## WORK REQUIRED
You are asked to filter the data below and copy every line holding "Publisher".

---------- DATA SUPPLIED ----------

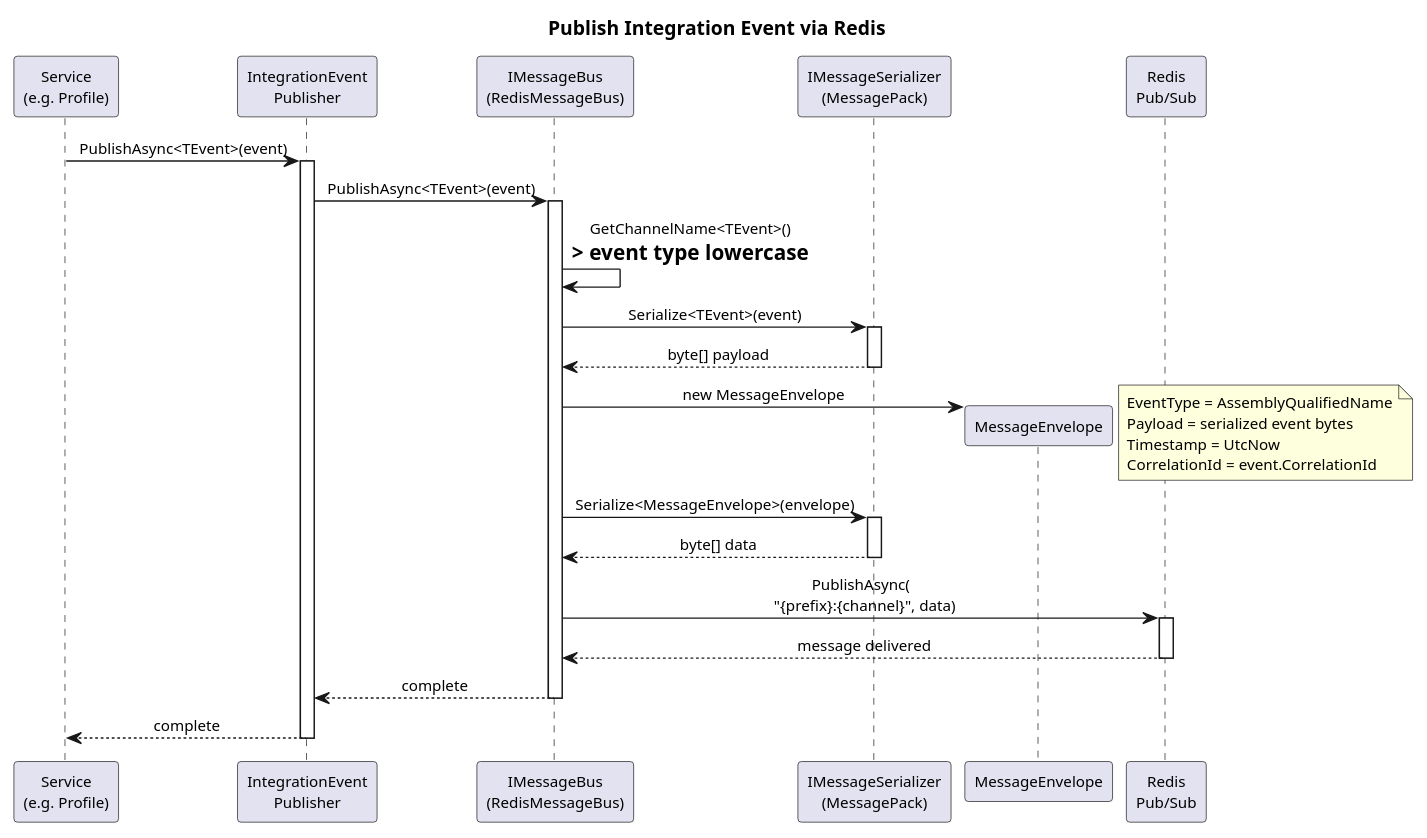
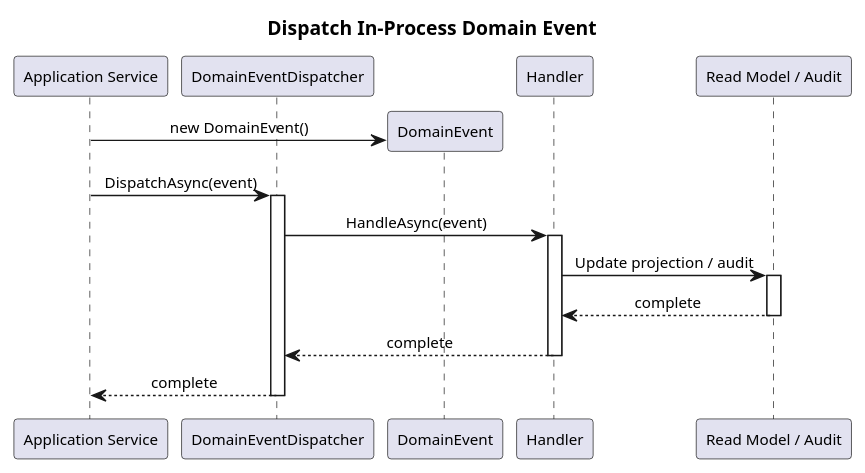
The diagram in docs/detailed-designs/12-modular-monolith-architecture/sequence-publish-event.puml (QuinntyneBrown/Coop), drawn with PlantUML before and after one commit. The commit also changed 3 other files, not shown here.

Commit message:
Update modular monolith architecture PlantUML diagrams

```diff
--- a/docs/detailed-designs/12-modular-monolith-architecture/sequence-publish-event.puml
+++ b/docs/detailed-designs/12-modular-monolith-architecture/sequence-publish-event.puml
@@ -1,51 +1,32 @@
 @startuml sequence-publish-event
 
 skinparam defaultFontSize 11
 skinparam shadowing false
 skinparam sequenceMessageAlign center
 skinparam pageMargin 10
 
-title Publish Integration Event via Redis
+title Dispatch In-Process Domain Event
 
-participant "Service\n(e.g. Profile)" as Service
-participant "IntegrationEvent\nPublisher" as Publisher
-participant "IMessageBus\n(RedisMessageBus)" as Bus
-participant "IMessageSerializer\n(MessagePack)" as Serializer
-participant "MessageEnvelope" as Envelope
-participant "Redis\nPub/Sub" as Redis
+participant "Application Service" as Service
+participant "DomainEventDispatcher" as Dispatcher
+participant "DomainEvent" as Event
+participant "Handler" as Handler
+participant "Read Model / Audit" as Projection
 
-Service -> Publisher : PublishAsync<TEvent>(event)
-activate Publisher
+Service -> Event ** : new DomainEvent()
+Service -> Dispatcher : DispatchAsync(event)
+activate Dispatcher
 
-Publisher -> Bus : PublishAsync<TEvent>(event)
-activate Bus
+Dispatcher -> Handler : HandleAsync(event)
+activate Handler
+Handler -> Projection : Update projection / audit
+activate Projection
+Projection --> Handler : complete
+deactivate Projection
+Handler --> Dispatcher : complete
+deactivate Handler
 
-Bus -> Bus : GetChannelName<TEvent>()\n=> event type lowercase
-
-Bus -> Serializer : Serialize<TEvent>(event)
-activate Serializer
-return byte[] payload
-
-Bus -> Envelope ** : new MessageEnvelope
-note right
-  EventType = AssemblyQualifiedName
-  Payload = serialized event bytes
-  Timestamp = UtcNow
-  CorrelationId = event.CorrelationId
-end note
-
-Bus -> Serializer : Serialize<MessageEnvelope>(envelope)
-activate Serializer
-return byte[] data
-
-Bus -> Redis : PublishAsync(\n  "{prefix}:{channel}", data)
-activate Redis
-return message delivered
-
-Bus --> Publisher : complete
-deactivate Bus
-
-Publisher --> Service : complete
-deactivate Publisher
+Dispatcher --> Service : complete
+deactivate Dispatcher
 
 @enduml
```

----------

## ANSWER SECTION
-participant "IntegrationEvent\nPublisher" as Publisher
-Service -> Publisher : PublishAsync<TEvent>(event)
-activate Publisher
-Publisher -> Bus : PublishAsync<TEvent>(event)
-Bus --> Publisher : complete
-Publisher --> Service : complete
-deactivate Publisher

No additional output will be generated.